Drupal 9 is coming…
Drupal 9 is coming…
and Drupal 7 and 8 will soon be unsupported.
May 19, 2020
In the past, version updates to Content Management Systems (CMS) brought about a stormy cloud with a silver lining: the promise of improved performance, but if ignored, the potential for website failure. Drupal is no exception, with version updates historically signifying a lot of heavy lifting for developers and retraining for content managers. That is, until Drupal 9, so what’s the catch?
First, let’s talk Semantic Versioning.
Drupal started using a new numbering system with Drupal 8 called Semantic Versioning. Long story short, this is making the upgrading process easier as we head into Drupal 9.
Warning! Developer mumbo jumbo in 3, 2, 1...
A version number, for instance, “8.8.5” represents MAJOR.MINOR.PATCH increments. A software team will update the:
- MAJOR version when they make incompatible API changes,
- MINOR version when they add functionality in a backwards-compatible manner, and
- PATCH version when they make backwards-compatible bug fixes.
Drupal has been following this numbering scheme since 8.0 was released in 2015 and appears to be moving towards a new MAJOR release every two to three years. This has forced (in a good way) a development process that allows for gradual and easier feature upgrades and a smoother removal of old code. Previously, version releases would not offer future support for old code, leaving developers in a scenario where they must either upgrade or provide their own updates to legacy code.
Simply put, Semantic Versioning = less headache (and $$) for everyone involved.
What changes should I anticipate with Drupal 9?
When Drupal 9 is released, code that’s been marked for removal in Drupal 8 will vanish and certain dependencies will be updated. This includes modules, APIs, and other code marked for removal between 8.0 and 8.8. Sounds scary but, due to Semantic Versioning, our developers are prepared for this cleanup.
In reality, there won’t be any surprises coming with Drupal 9, because 8.9 will be a near-identical upgrade to 9.0, allowing developers to prepare for the full release. It seems pretty low-key, but implementing this update is more than necessary.
Will my Drupal 8 site break when 9 is released?
No. Well, maybe not. All existing core modules will function in Drupal 9. Websites moving to Drupal 9 will only be impacted if the non-core modules (also known as contributed modules) aren’t compatible. To help with identifying problem cases, there is a development module available that provides info about installed modules and to help identify those that are not compatible.

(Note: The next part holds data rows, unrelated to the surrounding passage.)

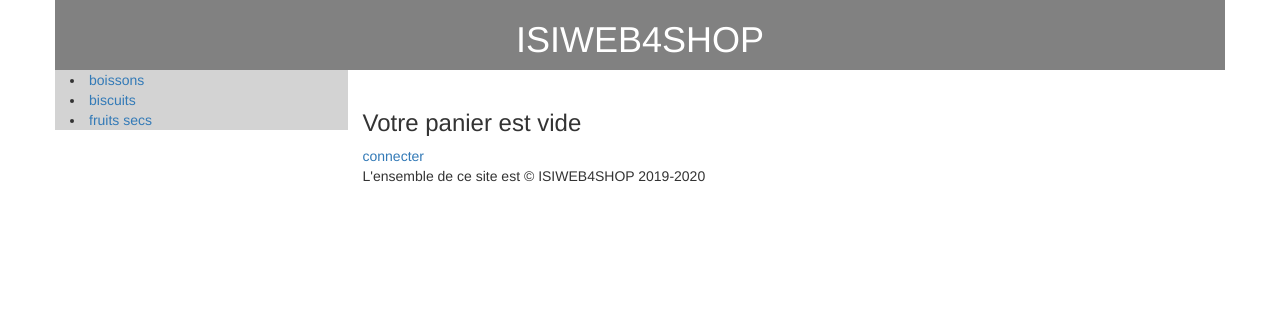
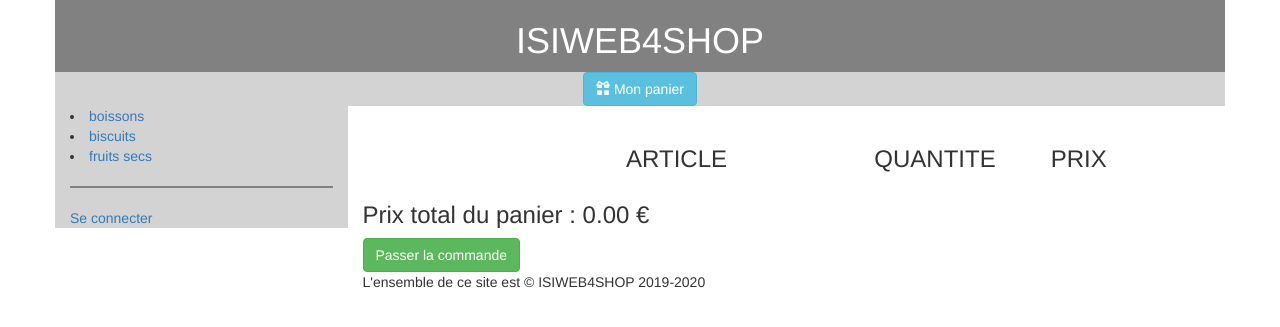
Before and after one commit to Lucie6991/ProjetWeb, a PHP site: page /index.php?action=seeCart in a window 1280 px wide. Shown: the top 327 px of the page. Run offline with PHP 8.4, Linux system fonts and the light colour scheme; data comes from the database, SQL or seed files in the repository; tables that the repository leaves empty hold one stand-in row (values such as "Sample post"); some libraries are stand-ins or nearby versions.

Commit message:
mise en place du panier avec les utilisation de la table orderitem + design

```diff
--- a/controller/controllerCart.php
+++ b/controller/controllerCart.php
@@ -16,7 +16,7 @@
     public static function emptyCart(){
         $view ='cart';
         $page_title='Panier vidé';
-        $_SESSION['cart'] = array();
+        Cart::emptyCart();
         $path2= File::build_path(array('view','view.php'));
         require ($path2);
     }
@@ -24,9 +24,16 @@
     public static function seeCart(){
         $view ='cart';
         $page_title='Mon panier';
+        //$myCart = Cart::getCart();
+        $tab_cart = Cart::getProducts();
         $path2= File::build_path(array('view','view.php'));
         require ($path2);
 
     }
 
+    public static function delete(){
+        $order = $_GET["order"];
+        Cart::delete($order);
+        self::seeCart();
+    }
 }
--- a/controller/controllerConnexion.php
+++ b/controller/controllerConnexion.php
@@ -22,5 +22,12 @@
         require_once ($path2);
     }
 
+    public static function connect(){
+        $view='connexion';
+        $page_title='Connexion';
+        $path2 = File::build_path(array('view','view.php'));
+        require_once ($path2);
+    }
+
 
 }
--- a/controller/routeur.php
+++ b/controller/routeur.php
@@ -4,6 +4,8 @@
 require_once ($path);
 $path2 = File::build_path(array('controller','controllerCart.php'));
 require_once ($path2);
+$path3 = File::build_path(array('controller','controllerConnexion.php'));
+require_once ($path3);
 
 
 if (!isset($_GET['action'])){
@@ -12,15 +14,16 @@
     $action =$_GET['action'];
 }
 
-if ($action == "addToCart" || $action == "emptyCart" || $action == "seeCart" ){
+if ($action == "addToCart" || $action == "emptyCart" || $action == "seeCart" || $action =="delete"){
     controllerCart::$action();
 }
 else if ($action== 'readAllProducts' || $action == 'readProductsCat' || $action == 'read' || $action == 'readCategories'  ){
     controllerProduct::$action();
 }
 
-else if ($action == 'getUtilisateurCon'){
+else if ($action == 'getUtilisateurCon' || $action == "connect"){
     controllerConnexion::$action();
 }
 
+
 ?>
--- a/index.php
+++ b/index.php
@@ -9,8 +9,6 @@
 
 session_start();
 
-
-
 // on require File pour pouvoir utiliser la fonction BuildPath
 require ($ROOT_FOLDER.$DS.'lib'.$DS.'File.php');
 $path= File::build_path(array('controller','routeur.php'));
--- a/view/CSS/style.css
+++ b/view/CSS/style.css
@@ -2,10 +2,23 @@
     background-color: lightgrey;
 }
 
-header{
+.entete{
+    background-color: lightgrey;
+    text-align: center;
+}
+
+.web4shop{
     background-color: #818181;
     text-align: center;
     color: white;
+    border: #818181 1px solid;
+}
+
+.trait
+{
+    background-color: #818181;
+    height: 2pt;
+    width: 100%;
 }
 
 .image_produit{
@@ -20,3 +33,17 @@
 .photoUser{
     width:100px;
 }
+
+.panier{
+    width : 130px;
+    box-shadow: 1px 1px 12px #555;
+}
+
+.tabCart{
+    border: grey solid 1px;
+    background-color: #f2f2f2;
+}
+
+.textePanier{
+    text-align: center;
+}
--- a/view/aside1.inc.php
+++ b/view/aside1.inc.php
@@ -11,4 +11,8 @@
     $nom = $ligne->getName();
     echo "<li> <a href='?categ=".$id."&action=readProductsCat'>$nom </a> </li>";
 }
+echo "<br>";
+echo "<div class='trait'></div>";
+echo "<br>";
+echo "<a href='?action=connect' class='seConnecter'>Se connecter</a>";
 echo"</aside>";
--- a/view/cart.php
+++ b/view/cart.php
@@ -1,30 +1,67 @@
 <?php
-
-if (empty($_SESSION['cart'])){
+if (empty(Cart::getCart())){
     echo "<h3> Votre panier est vide</h3>";
 }
 else{
-    echo "<table border='1'>";
-    echo "<tr>";
-    echo "<th> Nom </th>";
-    echo "<th> Prix</th>";
-    echo "</tr>";
-    for($i=0; $i<count($_SESSION['cart']); $i++){
-        //echo "Vous avez au panier l'ID ";
-        $id= $_SESSION['cart'][$i][0];
-        $quantiteCommande = $_SESSION['cart'][0][$i];
-        //echo $id;
-        //echo $quantiteCommande;
-        $tab_prod = Product::getProduit($id);
-        //var_dump($tab_prod);
-        echo "<tr>";
-        echo "<td>". $tab_prod[0]->getName()." </td>";
-        echo "<td>". $tab_prod[0]->getPrice()." </td>";
-        //echo "<td>". $quantiteCommande. "</td>";
-        echo "</tr>";
-    }
+    ?>
+    <div class ='row'>
+        <div class ='col-lg-2'>
+        </div>
+        <div class="textePanier">
+        <span class ='col-lg-5'>
+            <h3> ARTICLE </h3>
+        </span>
+        </div>
+        <div class ='col-lg-2'>
+            <h3> QUANTITE </h3>
+        </div>
+        <div class="textePanier">
+        <span class ='col-lg-2'>
+            <h3> PRIX </h3>
+        </span>
+        </div>
+    </div>
 
-    echo "</table>";
+<?php
+    $totalprice =0;
+    foreach ( $tab_cart as $ligne) :
+        $id= $ligne['id'];
+        $quantiteCommande = $ligne['qte'];
+        $name = $ligne['name'];
+        $price = $ligne['price'];
+        $order=$ligne['order'];
+        $image = $ligne['image'];
+        $totalprice+=$price;
+        ?>
+    <div class="tabCart">
+        <span class ='row' >
+            <div class ='col-lg-2'>
+                <?php echo "<img class ='panier' src='view/images/$image'>"; ?>
+            </div>
+            <span class ='col-lg-5'>
+                <?php echo "<h4><br><br> &nbsp $name</h4>"; ?>
+            </span>
+                <div class="textePanier">
+            <span class ='col-lg-2'>
+                <?php echo "<p><br><br> $quantiteCommande</p>"; ?>
+            </span>
+                    </div>
+                    <div class="textePanier">
+            <span class ='col-lg-2'>
+                <?php echo "<p><br><br> $price €</p>"; ?>
+            </span>
+                        </div>
+            <div class ='col-lg-1'>
+                <?php echo "<br><br><a style='color: grey; font-size: 50px' href='?action=delete&order=".$order."'> <span  class='glyphicon glyphicon-trash'></span></a>"; ?>
+            </div>
+        </span>
 
-    echo" <input class='btn btn-warning'> Passer la commande</input>";
-}
+    </div>
+        <br>
+
+   <?php  endforeach ?>
+    <?php $totalpriceStr = number_format($totalprice,2);
+    echo "<h3> Prix total du panier : $totalpriceStr €</h3>"; ?>
+
+    <a class='btn btn-success'> Passer la commande</a>
+<?php  }?>
--- a/view/connexion.php
+++ b/view/connexion.php
@@ -1,5 +1,9 @@
 <h1>Se connecter</h1>
-<form action="../view/TestConnexion.php" method="post">
+<?php
+$view = "TestConnexion";
+$page_title='Connecté';
+?>
+<form action="view/TestConnexion.php" method="post">
     <label for="champNom">Login :</label>
     <input type="text" name="login" id="champNom" required />
     <p></p>
--- a/view/header.inc.php
+++ b/view/header.inc.php
@@ -1,5 +1,10 @@
-<header class="row">
-    <div class="col-lg-12">
-        <h1>ISIWEB4SHOP</h1>
+<header>
+    <div class="row">
+        <div class="web4shop">
+            <h1>ISIWEB4SHOP</h1>
+        </div>
+        <div class="entete">
+            <a href='?action=seeCart' class='btn btn-info'> <span class='glyphicon glyphicon-gift'></span> Mon panier</button></a>
+        </div>
     </div>
 </header>
--- a/view/view.php
+++ b/view/view.php
@@ -9,7 +9,6 @@
 </head>
 <body>
 <?php include("fonctions.php");
-$cart=new Cart();
 ?>
 <div class="container">
 
@@ -23,7 +22,6 @@
             $filepath = File::build_path(array("view", "$view.php"));
             require $filepath;
 
-            echo "<a href='view/connexion.php'>connecter</a>";
             getFooter();
             ?>
         </section>
```
Also changed, not shown: model/Cart.php (+79 -6 lines), view/choixPanier.php (+1 -8 lines).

If you find yourself on a version less than 8, this would be the time to ensure that your website strategy is up to snuff and to reengineer the site. If you’re on versions 6 or 7, it’s time to get moving.
Security updates for Drupal 7 and Drupal 8 are only provided until November 2021.
This means your Drupal site needs to be upgraded and launched by November 2021 to avoid a lapse in security coverage. Those still running on Drupal 7 (63% of all Drupal sites as of April 2020) should start making critical decisions about the future of your website. To everyone on Drupal 8, you’ve been warned and see you on the other side!
When is Drupal 9 coming out?
As of this writing, Drupal 9.0 is expected to be released on June 3rd, 2020.
Drupal for the long term.
Drupal has positioned itself well for keeping websites operating long-term, as long as they remain updated. Providing you’re on a recent version, keeping your Drupal site on the most recent release no longer involves a tedious content migration process, nor requires relearning how to use the CMS. Content Editors and Developers rejoice!
So, what do I do?
With Drupal 7 and 8 security support ending soon, there’s time to get ahead, ensuring your website has an appropriate strategy and is executed well before the end of 2021. If you’re a developer, you know what to do. If you’re not a developer, call up your web team and get the conversation started.
We’ve supported our clients through years of version updates on websites, web applications and mobile applications - reach out to find out how smooth this process can be.
Author: Devon Rathie-Wright